If you’re carrying your unborn child, or if you’re the only parent whose genes the child carries, you might initially be more excited about the pregnancy than your partner. That doesn’t mean your pregnancy doesn’t matter. LGBT pregnancies, like all pregnancies, are a major life adjustment. It takes time to acclimate. Including your partner in your pregnancy can help you both bond with your unborn baby.

Encourage Your Partner to Pick up the Slack

Pregnancy is stressful. If you’re the pregnant one, you may be overwhelmed and feeling bad. If you take this out on your partner, this can create even more distance from the pregnancy. Instead, ask your partner to pick up some of the slack. Talk with specificity about your needs. Doing so will reduce your resentment, and help your partner connect with your needs and your baby.

Share Your Experiences

Share what you’re feeling with your partner. They want to know about baby kicks and hiccups, changes in your emotions, and thoughts about the future. Even if your partner seems uninterested at first, maintaining a steady stream of discussion about the pregnancy helps make it more real.

Go to Appointments Together

Do everything you can to go to appointments with your partner. These appointments hammer home the fact that this pregnancy is real, this baby is growing, and you need as much help as you can get. If your partner cannot make all appointments, ask them to at least attend ultrasounds and your pregnancy confirmation appointment.

Read Books and Look at Photos

Books that chart a baby’s growth during pregnancy help you and your partner visualize your baby transform from a zygote to an embryo, and embryo to a fetus, and a fetus to a real baby. Get a book that charts your baby’s growth from week to week, then schedule some time to read it with your partner.

This family ritual is your first with your partner and new baby. As your pregnancy progresses, this weekly discussion can be a planning session, a chance to bond with the baby, and an opportunity to discuss parenting goals.

Connect With Your Partner in a Way They Understand

Don’t just turn to blogs and web communities for advice about how to relate to your partner. You, and you alone, know your partner best. What sort of information does he or she respond best to? Photos? Peer-reviewed studies? Emotional information? Present information about your pregnancy in a way your partner understands.

A self-proclaimed science geek might relish learning about how babies grow from week to week, or how genes affect development. A highly visual person may need to see lots of images of developing babies in utero. Convey information in a way your partner understands. Keep trying strategies until something clicks.

Spend Time With Other Parents

Schedule an outing with other parents, particularly if they seem happy and well-adjusted. Seeing that there’s life after children, and witnessing what that life looks like can help your partner begin to imagine your shared life with a child in it. By connecting with parent peers, you’ll also begin building your social network for after baby arrives.

Get Your Doctor’s Help

Pregnancy is exciting, but it’s also stressful. If your partner is not coping well, consider enlisting the help of your doctor or midwife.
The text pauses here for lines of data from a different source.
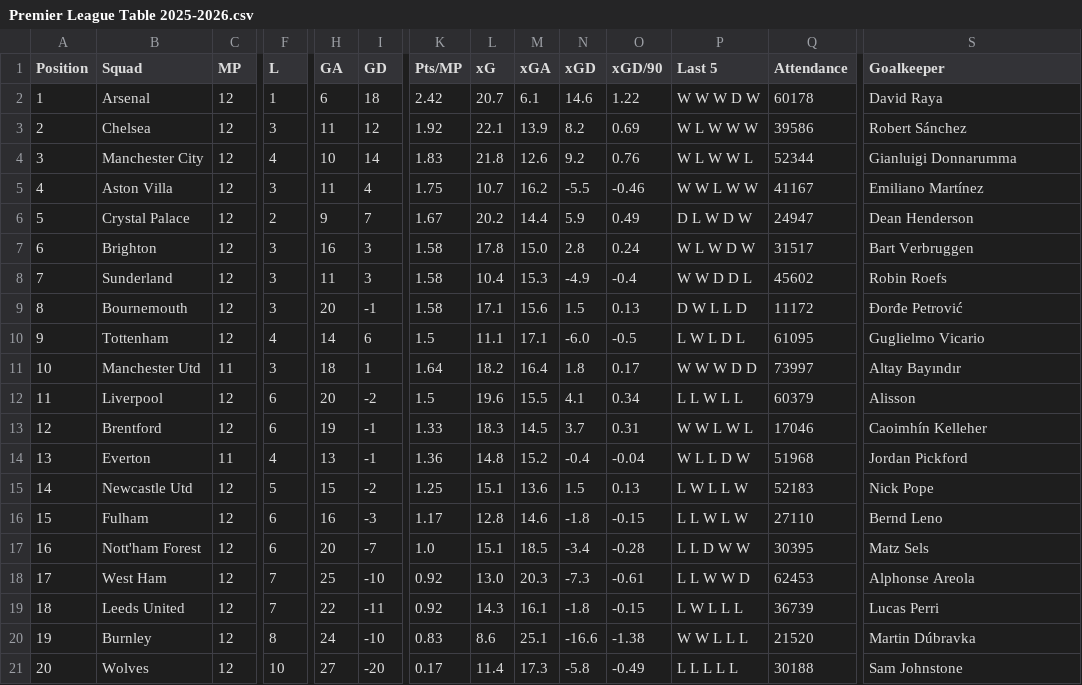
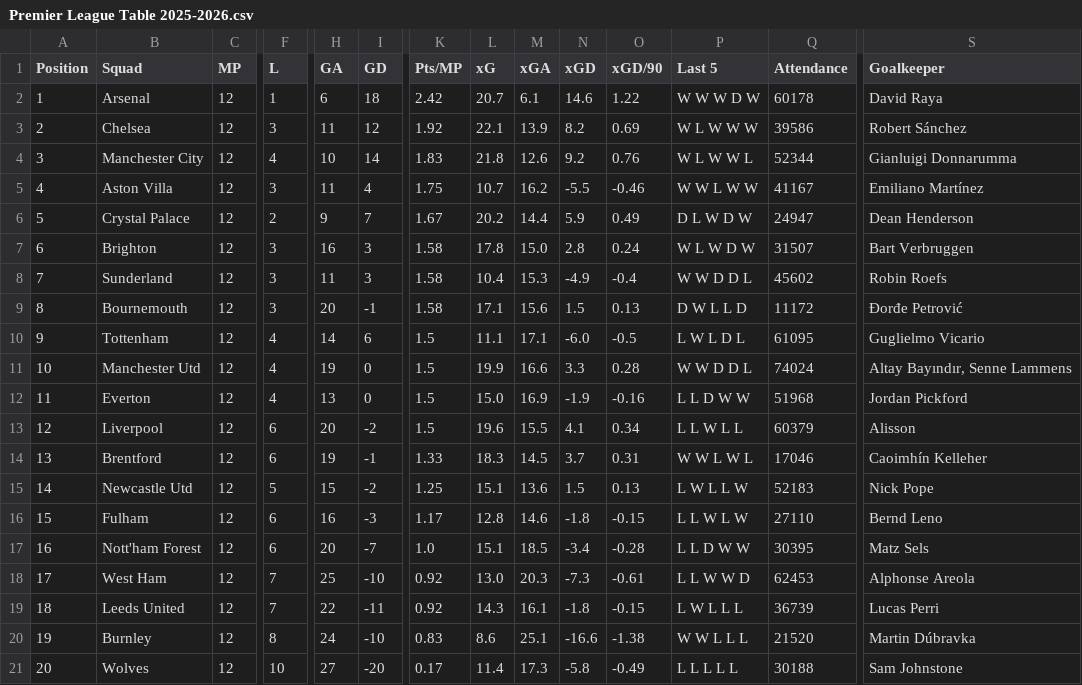
Before and after one commit to ITFCAnalytics/streamlit-betting-dashboard, a CSV file: Premier League Table 2025-2026.csv, drawn as a sheet; only a part is shown, gaps mark what is left out; removed rows and columns are numbered as before the commit, all else as after; rows hold the shown columns only; the diff names each change by its address in the sheet, - before the commit and + after, or states it on an @@ line.

```diff
--- a/Premier League Table 2025-2026.csv
+++ b/Premier League Table 2025-2026.csv
-Q7 (Attendance): 31517
+Q7 (Attendance): 31507
-C11 (MP): 11
+C11 (MP): 12
-F11 (L): 3
+F11 (L): 4
-H11 (GA): 18
+H11 (GA): 19
-I11 (GD): 1
+I11 (GD): 0
-K11 (Pts/MP): 1.64
+K11 (Pts/MP): 1.5
-L11 (xG): 18.2
+L11 (xG): 19.9
-M11 (xGA): 16.4
+M11 (xGA): 16.6
-N11 (xGD): 1.8
+N11 (xGD): 3.3
-O11 (xGD/90): 0.17
+O11 (xGD/90): 0.28
-P11 (Last 5): W W W D D
+P11 (Last 5): W W D D L
-Q11 (Attendance): 73997
+Q11 (Attendance): 74024
-S11 (Goalkeeper): Altay Bayındır
+S11 (Goalkeeper): Altay Bayındır, Senne Lammens
+row 12: 11 | Everton | 12 | 4 | 13 | 0 | 1.5 | 15.0 | 16.9 | -1.9 | -0.16 | L L D W W | 51968 | Jordan Pickford
-A13 (Position): 11
+A13 (Position): 12
-A14 (Position): 12
+A14 (Position): 13
-row 14: 13 | Everton | 11 | 4 | 13 | -1 | 1.36 | 14.8 | 15.2 | -0.4 | -0.04 | W L L D W | 51968 | Jordan Pickford
```
Also changed, not shown: Championship Table 2025-2026.csv, 1 other file.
Get them to share with your partner what you need to feel good during the pregnancy. When an authority tells your partner to make you a morning protein smoothie, pick up around the house, or help you get more rest, the direction comes with more authority. So don’t shy away from asking for your provider’s help if you need backup.

A Little at a Time

Your partner’s apparent disinterest in the pregnancy could be for any number of reasons -- financial concerns, worry about the ability to be a good parent, discomfort with other people’s reaction to the pregnancy, and so much more. Addressing your partner’s concerns can go a long way toward allaying them.

Even more important is being patient. That doesn’t mean you have to tolerate unkind treatment or disinterest. But you should not expect overnight change. It takes time to adjust to a pregnancy. Expect slow and steady progress. As long as there’s some progress, you’re on the right track!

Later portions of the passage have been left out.